- To: Anshil at gmx dot net, kenner at vlsi1 dot ultra dot nyu dot edu
- Subject: RE: Copyright years
- From: dewar at gnat dot com
- Date: Tue, 2 Jan 2001 08:07:44 -0500 (EST)
- Cc: gcc at gcc dot gnu dot org
<<The law changed in this area recently and I believe the answer now is "no, if
you can prove the year by some other method". But the copyright notice
is the best way to establish copyright.
The last statement is most definitely incorrect. The best way to establish
copyright is to register the copyright. Such registration is required to
file any course of copyright action. Furthermore, failure to register a
copyright can have unfortunate consequences. Yes, you can register it
later than the date of copyright, but if you wait more than five years,
then the presumption of originality is lost (i.e. the burden of proof that
something is original shifts -- if you register in five years, the defendant
in a copyright action must prove non-originality, if you delay, then the
plaintiff must prove originality).
I assume that most GPL'ed software does NOT have registered copyrights,
and that is unfortunate (the cost of registering copyrights is minimal).
However, Richard is certainly right that it is better to have a copyright
notice than not in any document.
As for the range vs enumeration issue
1995,96,98 vs 1995-1998
The important issue in any copyright action is the year in which copyright
was established by auhorship. The first notation implies that copyrightable
elements were created in the year mentioned (by the way, there is absolutely
nothing in the copyright law that would require release of a gcc version to
make something copyrightable).
The range implies that copyrightable elements were created starting in
1995 and ending in 1998.
If a course of copyright action were litigated, then the issue would be
the exact year in which the copied piece of the system was authored.
If there is an issue as to whether this occurred in 1996 vs 1998 (pretty
unlikely, since this could not be an issue until the year 2070 or something
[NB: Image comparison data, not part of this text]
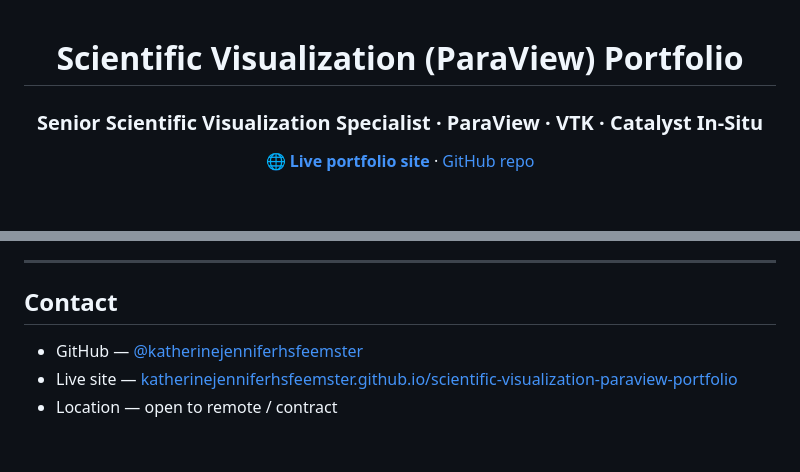
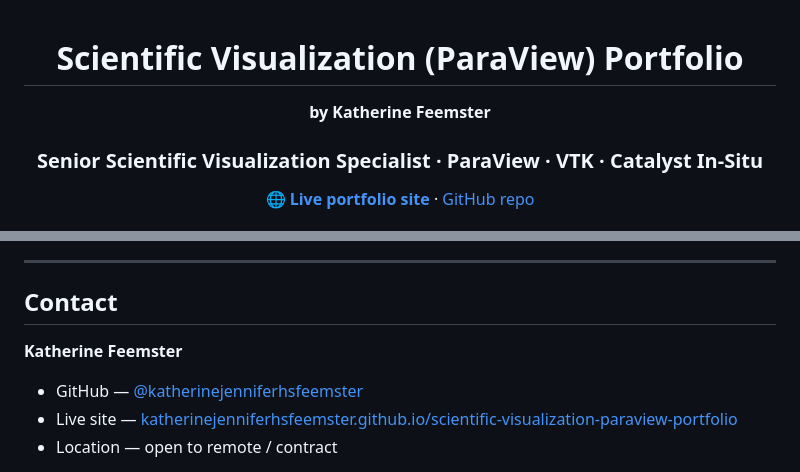
Before and after one commit to katherinejenniferhsfeemster/scientific-visualization-paraview-portfolio, a Markdown page: README.md, 2 parts joined by grey strips. Rendered like a GitHub page; blank space fills up the shorter version.

Commit message:
docs(readme): add author name (Katherine Feemster) to hero and contact

```diff
--- a/README.md
+++ b/README.md
@@ -1,6 +1,8 @@
 <div align="center">
 
 # Scientific Visualization (ParaView) Portfolio
+
+**by Katherine Feemster**
 
 ### Senior Scientific Visualization Specialist · ParaView · VTK · Catalyst In-Situ
 
@@ -99,6 +101,8 @@ Open to remote and contract engagements. This repository is the living portfolio
 
 ## Contact
 
+**Katherine Feemster**
+
 - GitHub — [@katherinejenniferhsfeemster](https://github.com/katherinejenniferhsfeemster)
 - Live site — [katherinejenniferhsfeemster.github.io/scientific-visualization-paraview-portfolio](https://katherinejenniferhsfeemster.github.io/scientific-visualization-paraview-portfolio/)
 - Location — open to remote / contract
```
like that), then neither form creates any presumption. The only function of
the list of dates form is to clearly declare that no copyrightable elements
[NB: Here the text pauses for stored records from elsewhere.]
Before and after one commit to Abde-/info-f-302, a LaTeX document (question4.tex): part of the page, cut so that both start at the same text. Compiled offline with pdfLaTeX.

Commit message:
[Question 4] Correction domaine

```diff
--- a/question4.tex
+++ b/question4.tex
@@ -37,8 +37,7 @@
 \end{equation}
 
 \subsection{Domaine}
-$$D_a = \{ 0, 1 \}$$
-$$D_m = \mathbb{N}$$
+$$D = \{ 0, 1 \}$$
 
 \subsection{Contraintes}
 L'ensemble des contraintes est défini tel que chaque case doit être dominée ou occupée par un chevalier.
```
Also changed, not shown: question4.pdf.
were created in 1997, but of what use is that to the copyright holder?
Answer -- none at all.
By the way, we have found it useful in the GNAT context to have our checkin
mechanism verify that the copyright notice includes the current year, and
reject any checkins where this is not the case.